1 min read


The statement “You can’t save money if you have children” is a financial fallacy because it implies that having children inevitably leads to financial stress or impossibility to save, which is not universally true. The ability to save money is contingent largely on personal financial management, budgeting skills, and prioritization. While it is undeniable that raising children involves significant expenses, these costs can be planned for and managed effectively without sacrificing the ability to save. It is essential to factor in these expenses into your overall budget, just like you’d do with any other major recurring expense.

The cost of raising children, including education, healthcare, and daily living expenses, seems overwhelming and never-ending. The media frequently highlights these costs, and we often hear stories from stressed-out parents who feel that every penny earned goes straight to their children’s expenses. This constant emphasis on the financial pressure associated with raising children can lead people to believe that saving money while having kids is an impossible task.

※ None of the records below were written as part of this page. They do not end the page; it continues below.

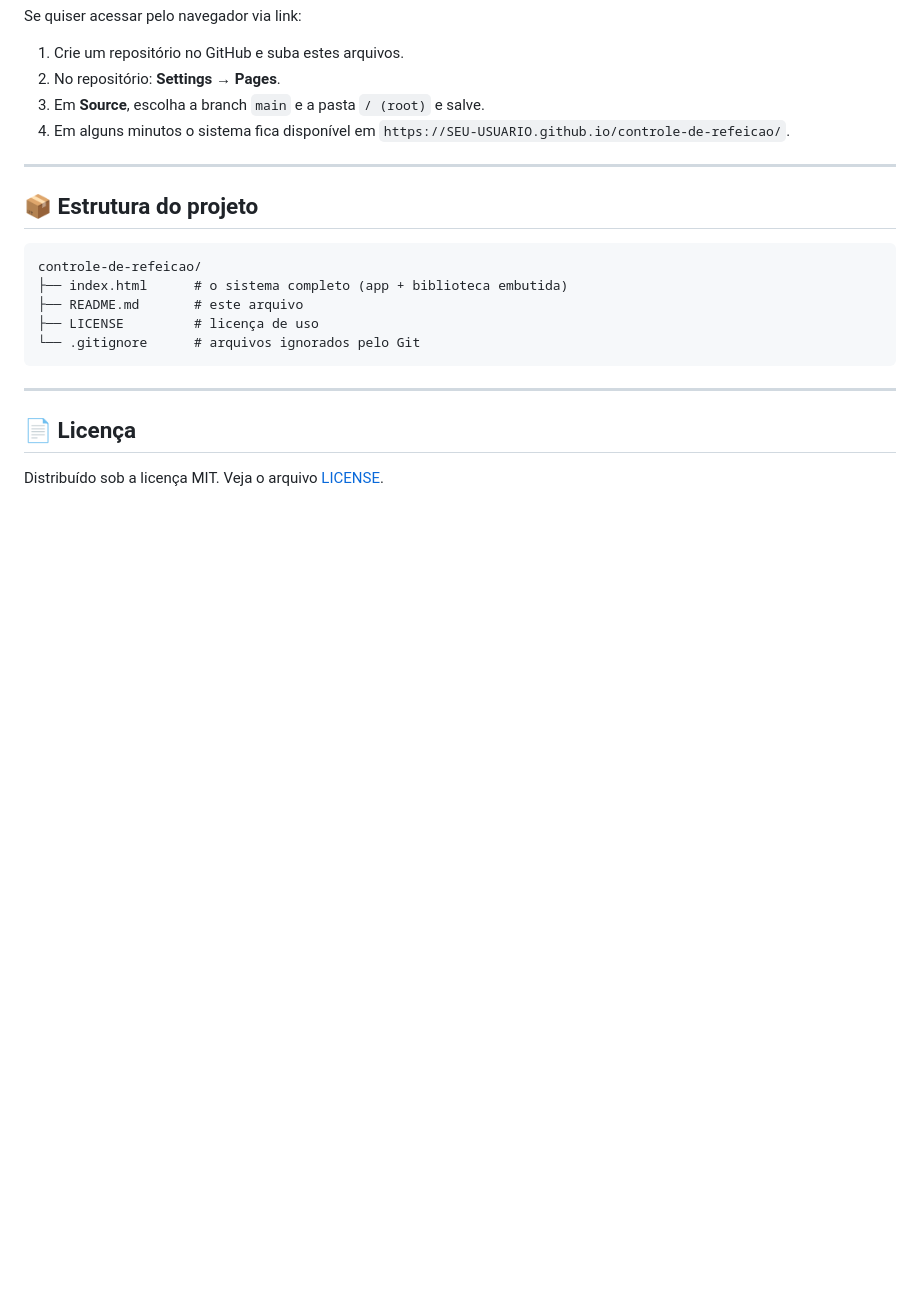
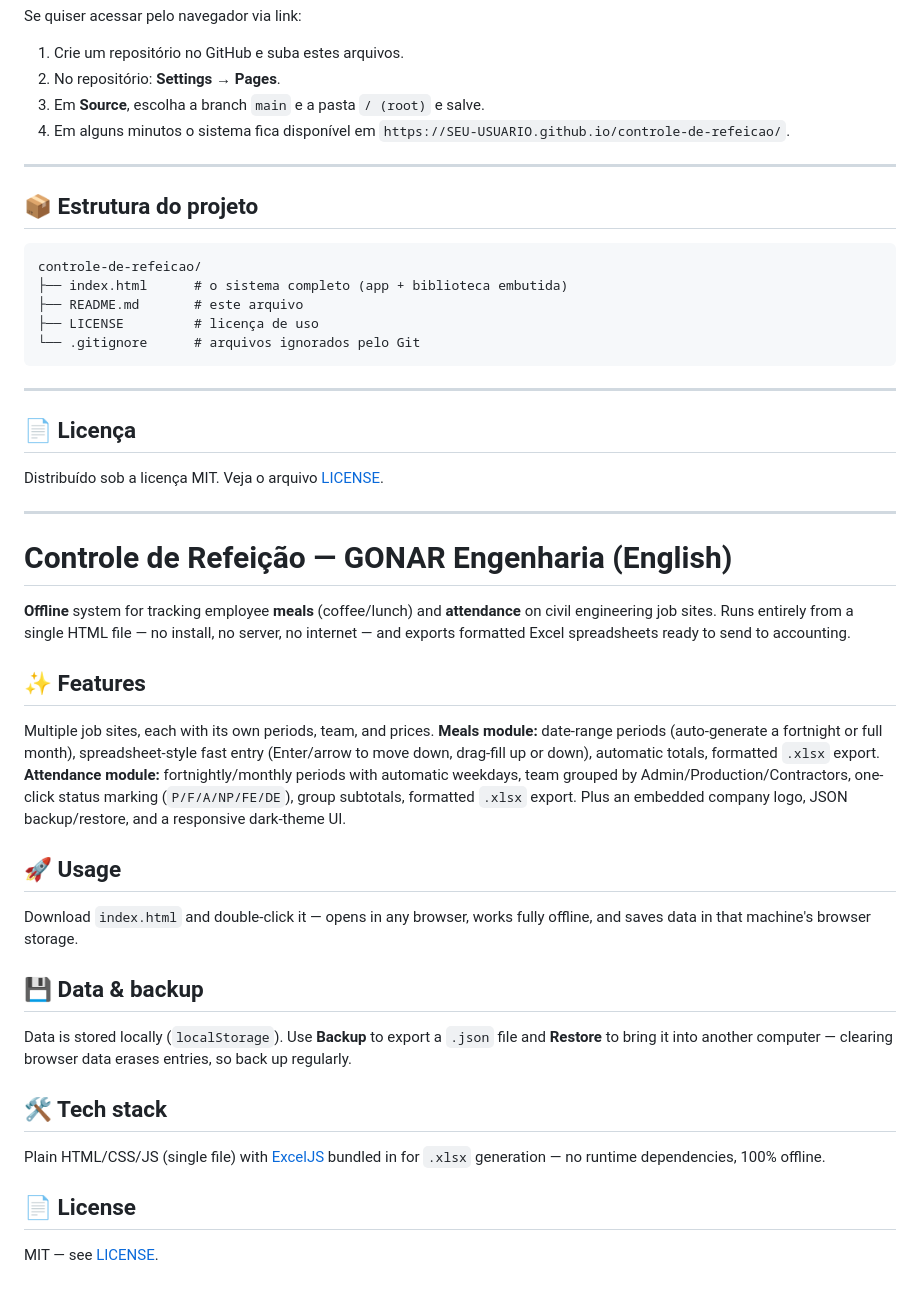
Before and after one commit to IsaacGomes260653/Controle-de-Refeicao, a Markdown page: README.md, the part around the change. Drawn GitHub-style; blank space fills up the shorter version.

Commit message:
docs: adiciona tradução em inglês ao README

```diff
--- a/README.md
+++ b/README.md
@@ -79,3 +79,29 @@ controle-de-refeicao/
 ## 📄 Licença
 
 Distribuído sob a licença MIT. Veja o arquivo [LICENSE](LICENSE).
+
+---
+
+# Controle de Refeição — GONAR Engenharia (English)
+
+**Offline** system for tracking employee **meals** (coffee/lunch) and **attendance** on civil engineering job sites. Runs entirely from a single HTML file — no install, no server, no internet — and exports formatted Excel spreadsheets ready to send to accounting.
+
+## ✨ Features
+
+Multiple job sites, each with its own periods, team, and prices. **Meals module:** date-range periods (auto-generate a fortnight or full month), spreadsheet-style fast entry (Enter/arrow to move down, drag-fill up or down), automatic totals, formatted `.xlsx` export. **Attendance module:** fortnightly/monthly periods with automatic weekdays, team grouped by Admin/Production/Contractors, one-click status marking (`P/F/A/NP/FE/DE`), group subtotals, formatted `.xlsx` export. Plus an embedded company logo, JSON backup/restore, and a responsive dark-theme UI.
+
+## 🚀 Usage
+
+Download `index.html` and double-click it — opens in any browser, works fully offline, and saves data in that machine's browser storage.
+
+## 💾 Data & backup
+
+Data is stored locally (`localStorage`). Use **Backup** to export a `.json` file and **Restore** to bring it into another computer — clearing browser data erases entries, so back up regularly.
+
+## 🛠️ Tech stack
+
+Plain HTML/CSS/JS (single file) with [ExcelJS](https://github.com/exceljs/exceljs) bundled in for `.xlsx` generation — no runtime dependencies, 100% offline.
+
+## 📄 License
+
+MIT — see [LICENSE](LICENSE).
```
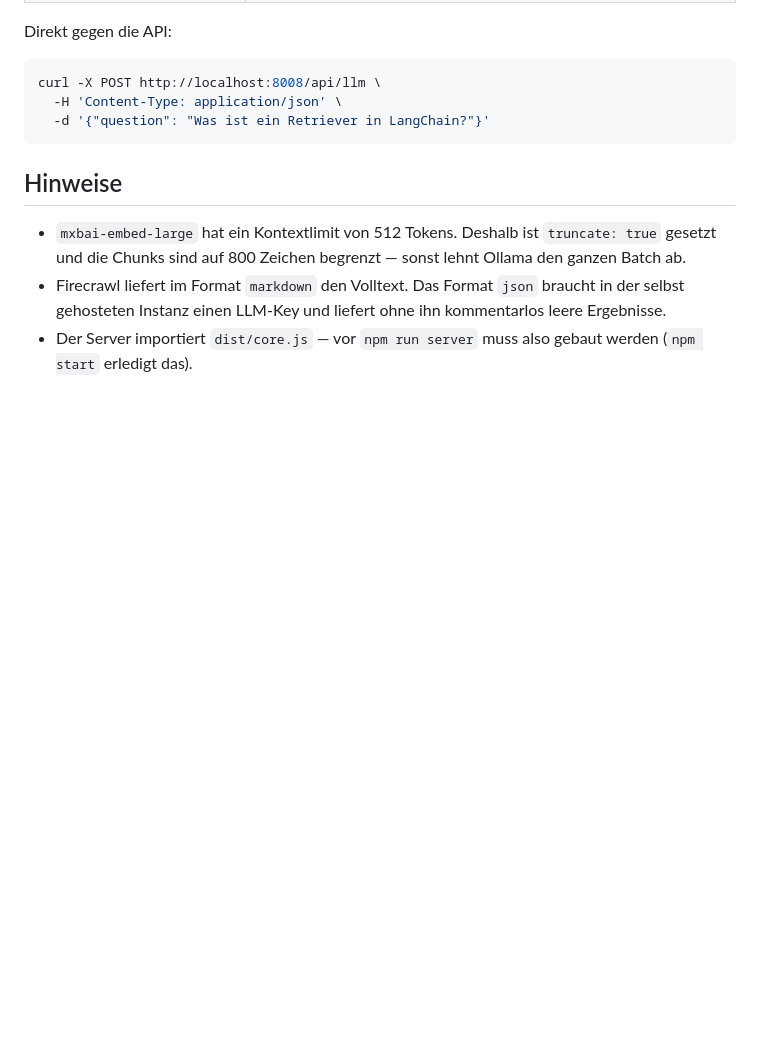
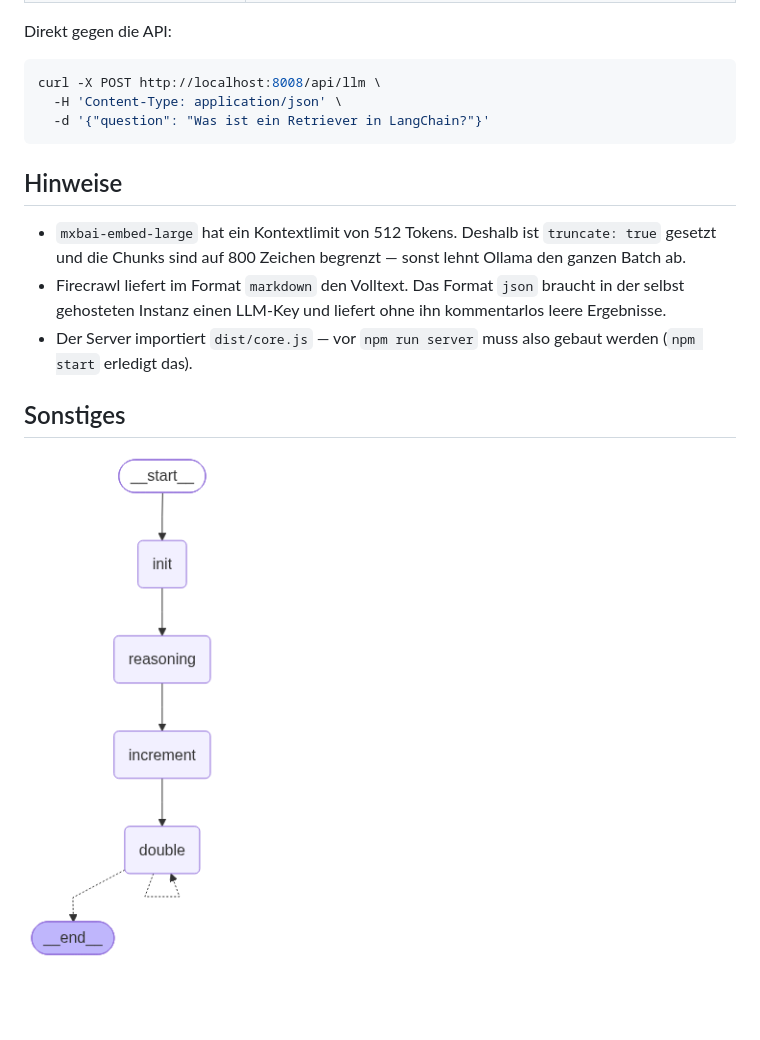
Before and after one commit to thoschu/lang-chain-system, a Markdown page: README.md, the part around the change. GitHub-like rendering; pictures changed too: graph.png (added); blank space fills up the shorter version.

```diff
--- a/README.md
+++ b/README.md
@@ -104,3 +104,7 @@ curl -X POST http://localhost:8008/api/llm \
   leere Ergebnisse.
 - Der Server importiert `dist/core.js` — vor `npm run server` muss also gebaut
   werden (`npm start` erledigt das).
+
+## Sonstiges
+
+![LangGraph Graph](/graph.png)
```
Also changed, not shown: 11 other files.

An effective financial strategy when you have children or are planning to have them involves practicing disciplined and strategic financial planning. This includes setting a budget, consistently following it, and allocating your resources thoughtfully. It means reducing unnecessary expenses, instilling the value of money in your children from an early age, and seeking out economical alternatives for expensive necessities. It’s also important to start saving for their future, such as college expenses, right from the start.

Further readings specific to this fallacy:

  1. “The Opposite of Spoiled: Raising Kids Who Are Grounded, Generous, and Smart About Money” by Ron Lieber. Book Link. This book provides valuable insights about raising financially smart children.

  2. “Zero Debt for College Grads: From Student Loans to Financial Freedom” by Lynnette Khalfani-Cox. Book Link. This book shares strategies on managing and eventually eliminating student loan debt.

  3. “Raising Financially Fit Kids” by Joline Godfrey. Book Link This book offers guidance on teaching financial literacy to kids.

  4. “Smart Money Smart Kids: Raising the Next Generation to Win with Money” by Dave Ramsey and Rachel Cruze. Book Link This resource offers practical advice on raising money-smart kids.

  5. “How to Save for College and Retirement at the Same Time” on CNBC. Article Link This article explores ways to save for children’s college and retirement simultaneously.